New mobile biothreat detector could aid first responders
The device, currently under development at The Mitre Corporation's Bio-Nano Laboratory, may effectively save time, money and lives with quick and accurate identification of biological pathogens. The company has demonstrated the concept of the device for multiple government sponsors including the Department of Homeland Security, SignalScape reports.
"These portable detectors could become as common as automated external defibrillators among first responders' tool kits," Russell Graef, the leader of the project at Mitre, said.
BioFlow uses antibody-coated magnetic microspheres to extract and identify particular targets like viruses, hormones or viruses. The device is able to identify targets in multiple types of samples, including blood, soil, water and urine.
"You have to know what you want to test for," Graef said. "The system cannot identify a true unknown, only what the microspheres are designed to detect. For example, a microsphere set designed to detect clinical markers-such as the hormones that indicate heart attack-won't identify bio-threat toxins such as SEB."
One of the most important aspects of the technology is its ability to save time and money by not having to send samples out to a laboratory and wait for results.
"The real cost savings will be in the re-use of the system and the number of samples a customer runs using it," Graef said. "It's not going to do a high through-put level of screening, as a lab would do, but it could process two or three samples in 10 to 20 minutes for near real-time screening, and in that case it could be very affordable to use. The cost savings is in the fast turnaround time-being able to perform the analysis on site, rather than shipping the sample to a lab and awaiting results."
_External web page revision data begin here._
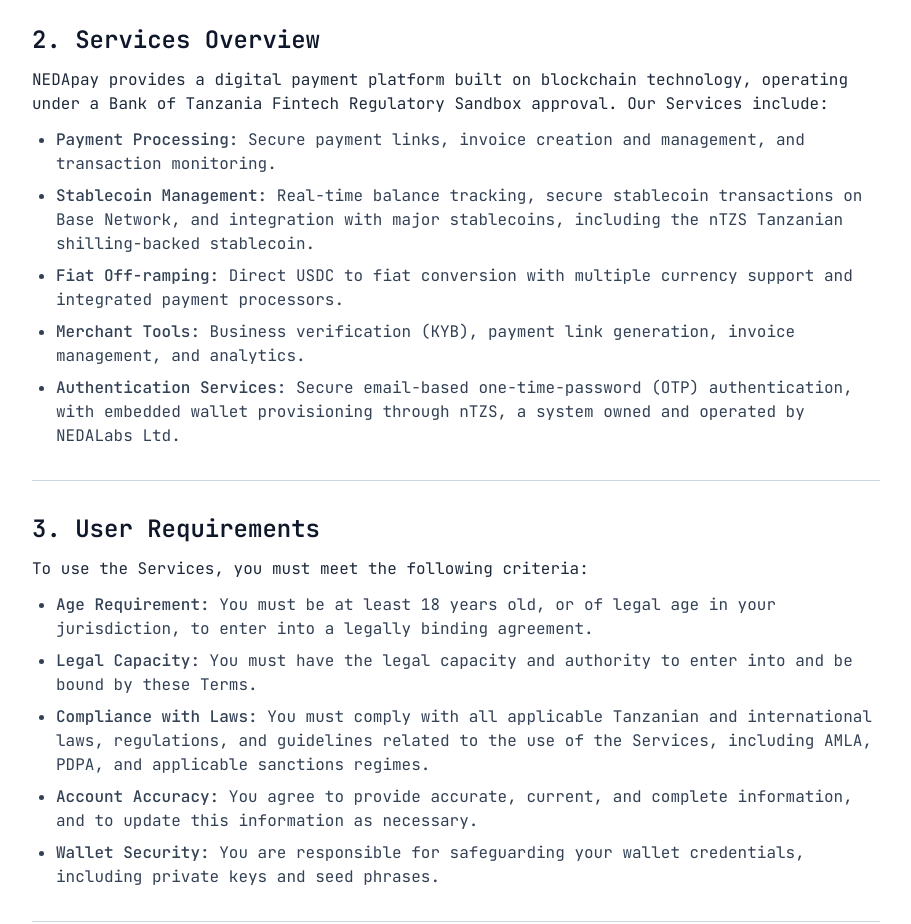
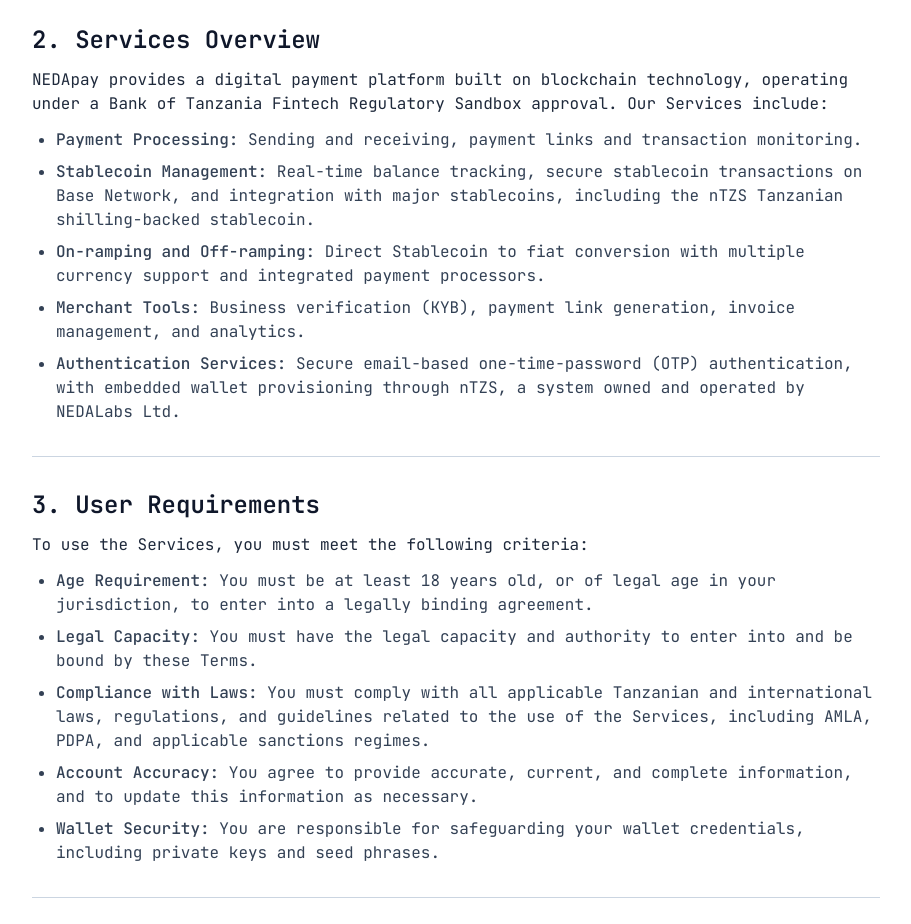
Before and after one commit to NEDA-LABS/master-landing-page-nedapay, a Next.js app: page /terms-of-service in a window 1280 px wide. Shown: the part 1640-2564 px from the top of the page, without its empty margins (184-1095 px from the left). Built offline with nearby package versions, Linux system fonts and the light colour scheme.

Commit message:
docs(legal): reword Payment Processing and On/Off-ramping bullets

```diff
--- a/app/(legal)/terms-of-service/page.tsx
+++ b/app/(legal)/terms-of-service/page.tsx
@@ -147,8 +147,8 @@
         </p>
         <ul className="ml-6 list-disc space-y-2 text-slate-700 dark:text-slate-300">
           <li>
-            <span className="font-medium">Payment Processing:</span> Secure payment
-            links, invoice creation and management, and transaction monitoring.
+            <span className="font-medium">Payment Processing:</span> Sending
+            and receiving, payment links and transaction monitoring.
           </li>
           <li>
             <span className="font-medium">Stablecoin Management:</span> Real-time
@@ -157,9 +157,9 @@
             nTZS Tanzanian shilling-backed stablecoin.
           </li>
           <li>
-            <span className="font-medium">Fiat Off-ramping:</span> Direct USDC to
-            fiat conversion with multiple currency support and integrated payment
-            processors.
+            <span className="font-medium">On-ramping and Off-ramping:</span>{" "}
+            Direct Stablecoin to fiat conversion with multiple currency
+            support and integrated payment processors.
           </li>
           <li>
             <span className="font-medium">Merchant Tools:</span> Business verification
```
Graef said that sponsors have positively received the demonstrations thus far and that a prototype is in development.